[Version comparison data]
━━━━━━━━━━━━━━━━━━━━━━━━━━━━━━

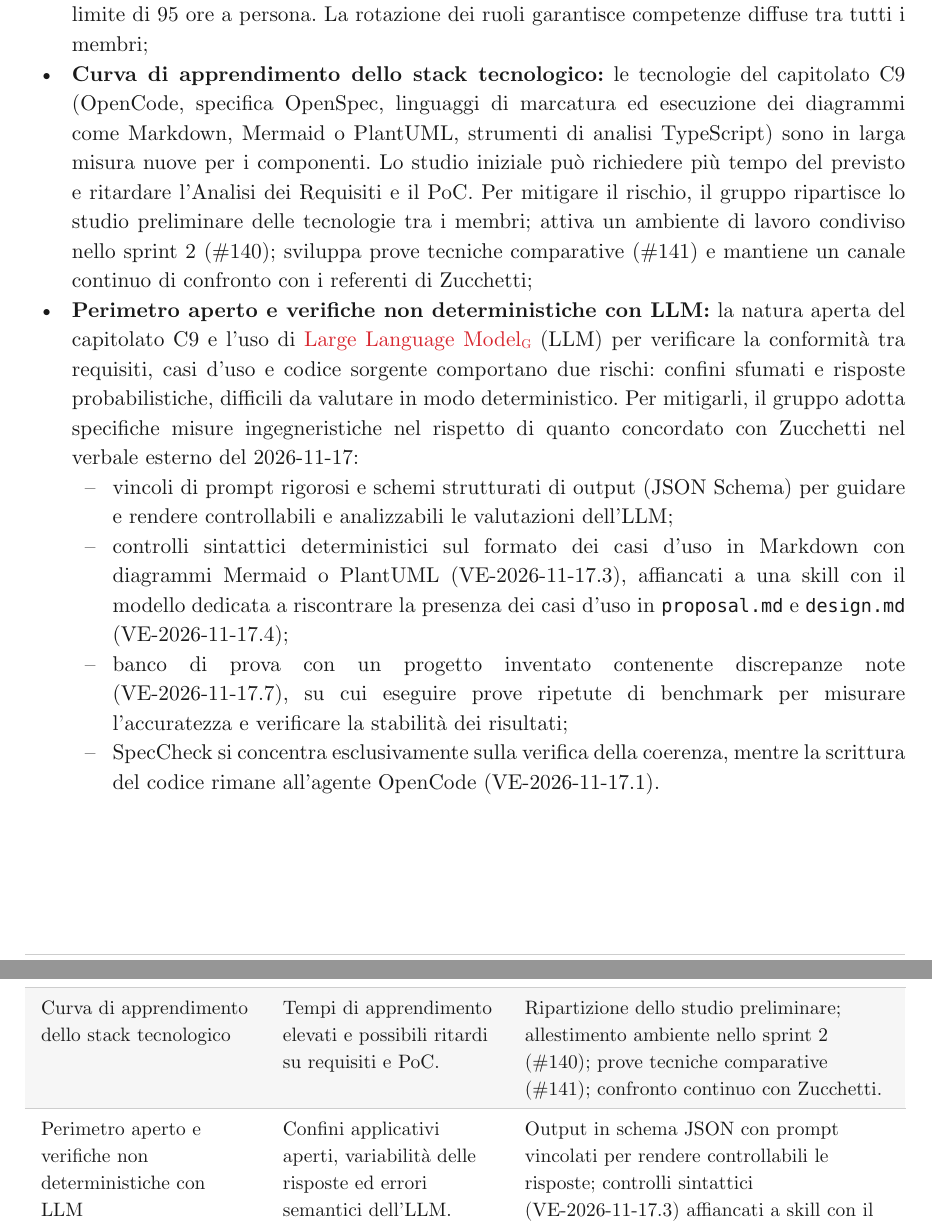
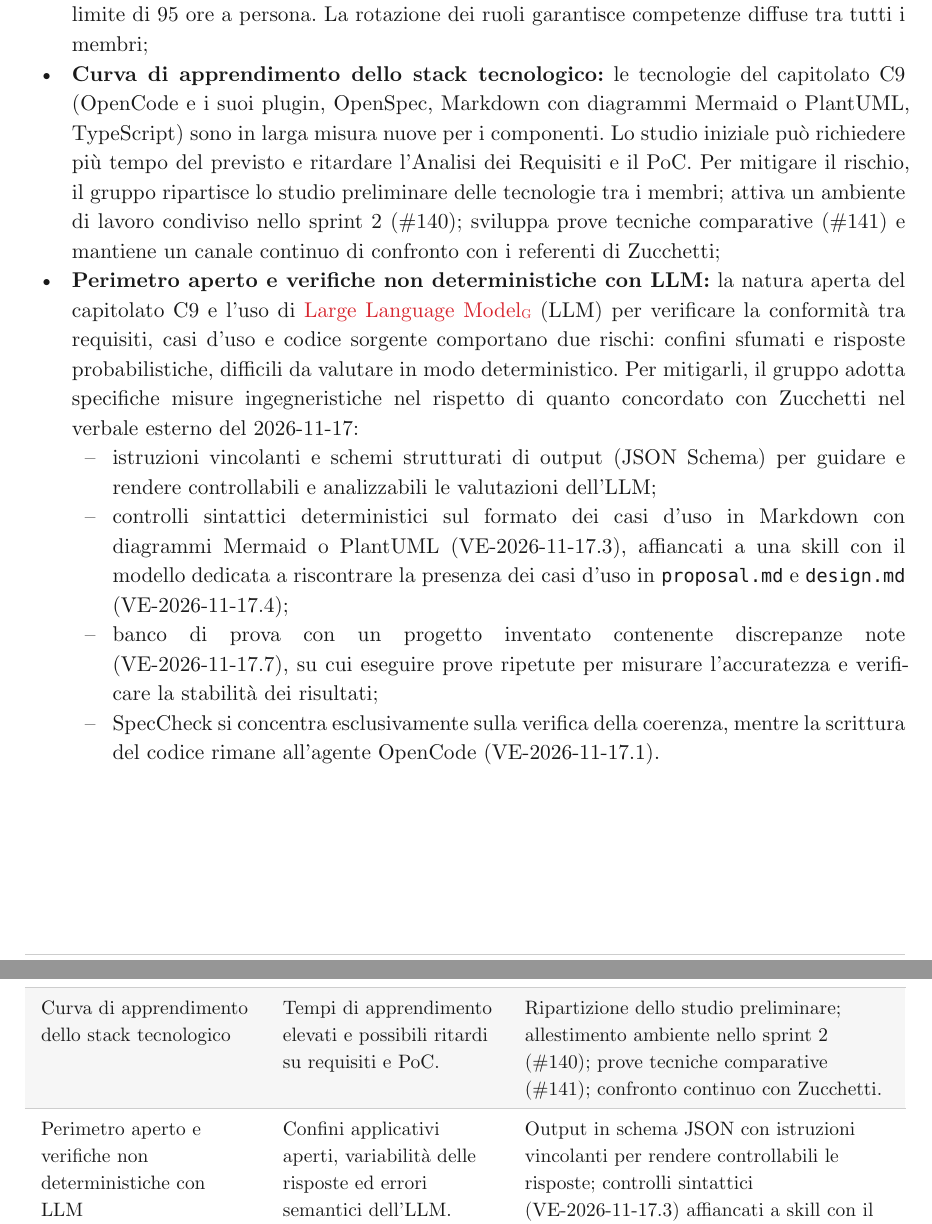
Before and after one commit to SW2-Corporation/docs, a Typst document (documenti/esterni/gestionali/dichiarazione-impegni.typ): two parts of pages 6 and 7 of 10, joined at a grey line, cut so that both start at the same text. Compiled offline with Typst 0.15.

Commit message:
Dichiarazione degli impegni v1.1.0: rifiniture finali pre-approvazione
Citata decisione VI-2026-11-13.3 in regola 6 e matrice turni, riformulato stack tecnologico ed eliminati termini anglofoni (prompt, benchmark).

Rif. #132

```diff
--- a/documenti/esterni/gestionali/dichiarazione-impegni.typ
+++ b/documenti/esterni/gestionali/dichiarazione-impegni.typ
@@ -174,11 +174,11 @@
 - *Sessione d'esami accademici (gennaio -- febbraio 2027):* gli esami universitari invernali possono ridurre temporaneamente la disponibilità dei componenti. Per mitigare il problema, l'intensità oraria programmata scende a circa #intensita(5, 7) ore settimanali a persona negli sprint 5 -- 7. L'Analisi dei Requisiti e il PoC vengono completati in anticipo, entro la candidatura RTB del 2026-12-11. Il Responsabile assegna compiti indipendenti e asincroni;
 - *Festività natalizie (fine dicembre 2026 -- inizio gennaio 2027):* le festività possono rallentare le comunicazioni interne e rendere temporaneamente non reperibile il proponente. Le consegne principali vengono verificate prima della pausa. GitHub, Telegram e Discord rimangono operativi per brevi allineamenti periodici;
 - *Disponibilità dei componenti e gestione degli imprevisti:* cause personali o impegni didattici imprevisti possono generare squilibri temporanei nella suddivisione del lavoro. Il gruppo mitiga la criticità mediante due riunioni interne a settimana su Discord, come previsto dalle Norme di Progetto (VI-2026-10-26.2). In caso di necessità, il Responsabile riassegna prontamente i task tra i membri, nel rispetto del monte ore complessivo e del limite di 95 ore a persona. La rotazione dei ruoli garantisce competenze diffuse tra tutti i membri;
-- *Curva di apprendimento dello stack tecnologico:* le tecnologie del capitolato C9 (OpenCode, specifica OpenSpec, linguaggi di marcatura ed esecuzione dei diagrammi come Markdown, Mermaid o PlantUML, strumenti di analisi TypeScript) sono in larga misura nuove per i componenti. Lo studio iniziale può richiedere più tempo del previsto e ritardare l'Analisi dei Requisiti e il PoC. Per mitigare il rischio, il gruppo ripartisce lo studio preliminare delle tecnologie tra i membri; attiva un ambiente di lavoro condiviso nello sprint 2 (\#140); sviluppa prove tecniche comparative (\#141) e mantiene un canale continuo di confronto con i referenti di Zucchetti;
+- *Curva di apprendimento dello stack tecnologico:* le tecnologie del capitolato C9 (OpenCode e i suoi plugin, OpenSpec, Markdown con diagrammi Mermaid o PlantUML, TypeScript) sono in larga misura nuove per i componenti. Lo studio iniziale può richiedere più tempo del previsto e ritardare l'Analisi dei Requisiti e il PoC. Per mitigare il rischio, il gruppo ripartisce lo studio preliminare delle tecnologie tra i membri; attiva un ambiente di lavoro condiviso nello sprint 2 (\#140); sviluppa prove tecniche comparative (\#141) e mantiene un canale continuo di confronto con i referenti di Zucchetti;
 - *Perimetro aperto e verifiche non deterministiche con LLM:* la natura aperta del capitolato C9 e l'uso di #g("Large Language Model") (LLM) per verificare la conformità tra requisiti, casi d'uso e codice sorgente comportano due rischi: confini sfumati e risposte probabilistiche, difficili da valutare in modo deterministico. Per mitigarli, il gruppo adotta specifiche misure ingegneristiche nel rispetto di quanto concordato con Zucchetti nel verbale esterno del 2026-11-17:
-  - vincoli di prompt rigorosi e schemi strutturati di output (JSON Schema) per guidare e rendere controllabili e analizzabili le valutazioni dell'LLM;
+  - istruzioni vincolanti e schemi strutturati di output (JSON Schema) per guidare e rendere controllabili e analizzabili le valutazioni dell'LLM;
   - controlli sintattici deterministici sul formato dei casi d'uso in Markdown con diagrammi Mermaid o PlantUML (VE-2026-11-17.3), affiancati a una skill con il modello dedicata a riscontrare la presenza dei casi d'uso in `proposal.md` e `design.md` (VE-2026-11-17.4);
-  - banco di prova con un progetto inventato contenente discrepanze note (VE-2026-11-17.7), su cui eseguire prove ripetute di benchmark per misurare l'accuratezza e verificare la stabilità dei risultati;
+  - banco di prova con un progetto inventato contenente discrepanze note (VE-2026-11-17.7), su cui eseguire prove ripetute per misurare l'accuratezza e verificare la stabilità dei risultati;
   - SpecCheck si concentra esclusivamente sulla verifica della coerenza, mentre la scrittura del codice rimane all'agente OpenCode (VE-2026-11-17.1).
 
 #figure(
@@ -204,7 +204,7 @@
 
     [Perimetro aperto e verifiche non deterministiche con LLM],
     [Confini applicativi aperti, variabilità delle risposte ed errori semantici dell'LLM.],
-    [Output in schema JSON con prompt vincolati per rendere controllabili le risposte; controlli sintattici (VE-2026-11-17.3) affiancati a skill con il modello (VE-2026-11-17.4); progetto inventato con discrepanze note (VE-2026-11-17.7) e prove ripetute.],
+    [Output in schema JSON con istruzioni vincolanti per rendere controllabili le risposte; controlli sintattici (VE-2026-11-17.3) affiancati a skill con il modello (VE-2026-11-17.4); progetto inventato con discrepanze note (VE-2026-11-17.7) e prove ripetute.],
   ),
   caption: [Sintesi dei rischi attesi e delle misure di mitigazione],
 )
```
Also changed, not shown: dati/maiuscole.txt (+0 -1 lines), documenti/esterni/gestionali/dichiarazione-impegni.typ (4 more changed lines).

━━━━━━━━━━━━━━━━━━━━━━━━━━━━━━

## What is being asked
Strip out the pictures and quote the remaining data word for word.

## Output below
Before and after one commit to SW2-Corporation/docs, a Typst document (documenti/esterni/gestionali/dichiarazione-impegni.typ): two parts of pages 6 and 7 of 10, joined at a grey line, cut so that both start at the same text. Compiled offline with Typst 0.15.

Commit message:
Dichiarazione degli impegni v1.1.0: rifiniture finali pre-approvazione
Citata decisione VI-2026-11-13.3 in regola 6 e matrice turni, riformulato stack tecnologico ed eliminati termini anglofoni (prompt, benchmark).

Rif. #132

```diff
--- a/documenti/esterni/gestionali/dichiarazione-impegni.typ
+++ b/documenti/esterni/gestionali/dichiarazione-impegni.typ
@@ -174,11 +174,11 @@
 - *Sessione d'esami accademici (gennaio -- febbraio 2027):* gli esami universitari invernali possono ridurre temporaneamente la disponibilità dei componenti. Per mitigare il problema, l'intensità oraria programmata scende a circa #intensita(5, 7) ore settimanali a persona negli sprint 5 -- 7. L'Analisi dei Requisiti e il PoC vengono completati in anticipo, entro la candidatura RTB del 2026-12-11. Il Responsabile assegna compiti indipendenti e asincroni;
 - *Festività natalizie (fine dicembre 2026 -- inizio gennaio 2027):* le festività possono rallentare le comunicazioni interne e rendere temporaneamente non reperibile il proponente. Le consegne principali vengono verificate prima della pausa. GitHub, Telegram e Discord rimangono operativi per brevi allineamenti periodici;
 - *Disponibilità dei componenti e gestione degli imprevisti:* cause personali o impegni didattici imprevisti possono generare squilibri temporanei nella suddivisione del lavoro. Il gruppo mitiga la criticità mediante due riunioni interne a settimana su Discord, come previsto dalle Norme di Progetto (VI-2026-10-26.2). In caso di necessità, il Responsabile riassegna prontamente i task tra i membri, nel rispetto del monte ore complessivo e del limite di 95 ore a persona. La rotazione dei ruoli garantisce competenze diffuse tra tutti i membri;
-- *Curva di apprendimento dello stack tecnologico:* le tecnologie del capitolato C9 (OpenCode, specifica OpenSpec, linguaggi di marcatura ed esecuzione dei diagrammi come Markdown, Mermaid o PlantUML, strumenti di analisi TypeScript) sono in larga misura nuove per i componenti. Lo studio iniziale può richiedere più tempo del previsto e ritardare l'Analisi dei Requisiti e il PoC. Per mitigare il rischio, il gruppo ripartisce lo studio preliminare delle tecnologie tra i membri; attiva un ambiente di lavoro condiviso nello sprint 2 (\#140); sviluppa prove tecniche comparative (\#141) e mantiene un canale continuo di confronto con i referenti di Zucchetti;
+- *Curva di apprendimento dello stack tecnologico:* le tecnologie del capitolato C9 (OpenCode e i suoi plugin, OpenSpec, Markdown con diagrammi Mermaid o PlantUML, TypeScript) sono in larga misura nuove per i componenti. Lo studio iniziale può richiedere più tempo del previsto e ritardare l'Analisi dei Requisiti e il PoC. Per mitigare il rischio, il gruppo ripartisce lo studio preliminare delle tecnologie tra i membri; attiva un ambiente di lavoro condiviso nello sprint 2 (\#140); sviluppa prove tecniche comparative (\#141) e mantiene un canale continuo di confronto con i referenti di Zucchetti;
 - *Perimetro aperto e verifiche non deterministiche con LLM:* la natura aperta del capitolato C9 e l'uso di #g("Large Language Model") (LLM) per verificare la conformità tra requisiti, casi d'uso e codice sorgente comportano due rischi: confini sfumati e risposte probabilistiche, difficili da valutare in modo deterministico. Per mitigarli, il gruppo adotta specifiche misure ingegneristiche nel rispetto di quanto concordato con Zucchetti nel verbale esterno del 2026-11-17:
-  - vincoli di prompt rigorosi e schemi strutturati di output (JSON Schema) per guidare e rendere controllabili e analizzabili le valutazioni dell'LLM;
+  - istruzioni vincolanti e schemi strutturati di output (JSON Schema) per guidare e rendere controllabili e analizzabili le valutazioni dell'LLM;
   - controlli sintattici deterministici sul formato dei casi d'uso in Markdown con diagrammi Mermaid o PlantUML (VE-2026-11-17.3), affiancati a una skill con il modello dedicata a riscontrare la presenza dei casi d'uso in `proposal.md` e `design.md` (VE-2026-11-17.4);
-  - banco di prova con un progetto inventato contenente discrepanze note (VE-2026-11-17.7), su cui eseguire prove ripetute di benchmark per misurare l'accuratezza e verificare la stabilità dei risultati;
+  - banco di prova con un progetto inventato contenente discrepanze note (VE-2026-11-17.7), su cui eseguire prove ripetute per misurare l'accuratezza e verificare la stabilità dei risultati;
   - SpecCheck si concentra esclusivamente sulla verifica della coerenza, mentre la scrittura del codice rimane all'agente OpenCode (VE-2026-11-17.1).
 
 #figure(
@@ -204,7 +204,7 @@
 
     [Perimetro aperto e verifiche non deterministiche con LLM],
     [Confini applicativi aperti, variabilità delle risposte ed errori semantici dell'LLM.],
-    [Output in schema JSON con prompt vincolati per rendere controllabili le risposte; controlli sintattici (VE-2026-11-17.3) affiancati a skill con il modello (VE-2026-11-17.4); progetto inventato con discrepanze note (VE-2026-11-17.7) e prove ripetute.],
+    [Output in schema JSON con istruzioni vincolanti per rendere controllabili le risposte; controlli sintattici (VE-2026-11-17.3) affiancati a skill con il modello (VE-2026-11-17.4); progetto inventato con discrepanze note (VE-2026-11-17.7) e prove ripetute.],
   ),
   caption: [Sintesi dei rischi attesi e delle misure di mitigazione],
 )
```
Also changed, not shown: dati/maiuscole.txt (+0 -1 lines), documenti/esterni/gestionali/dichiarazione-impegni.typ (4 more changed lines).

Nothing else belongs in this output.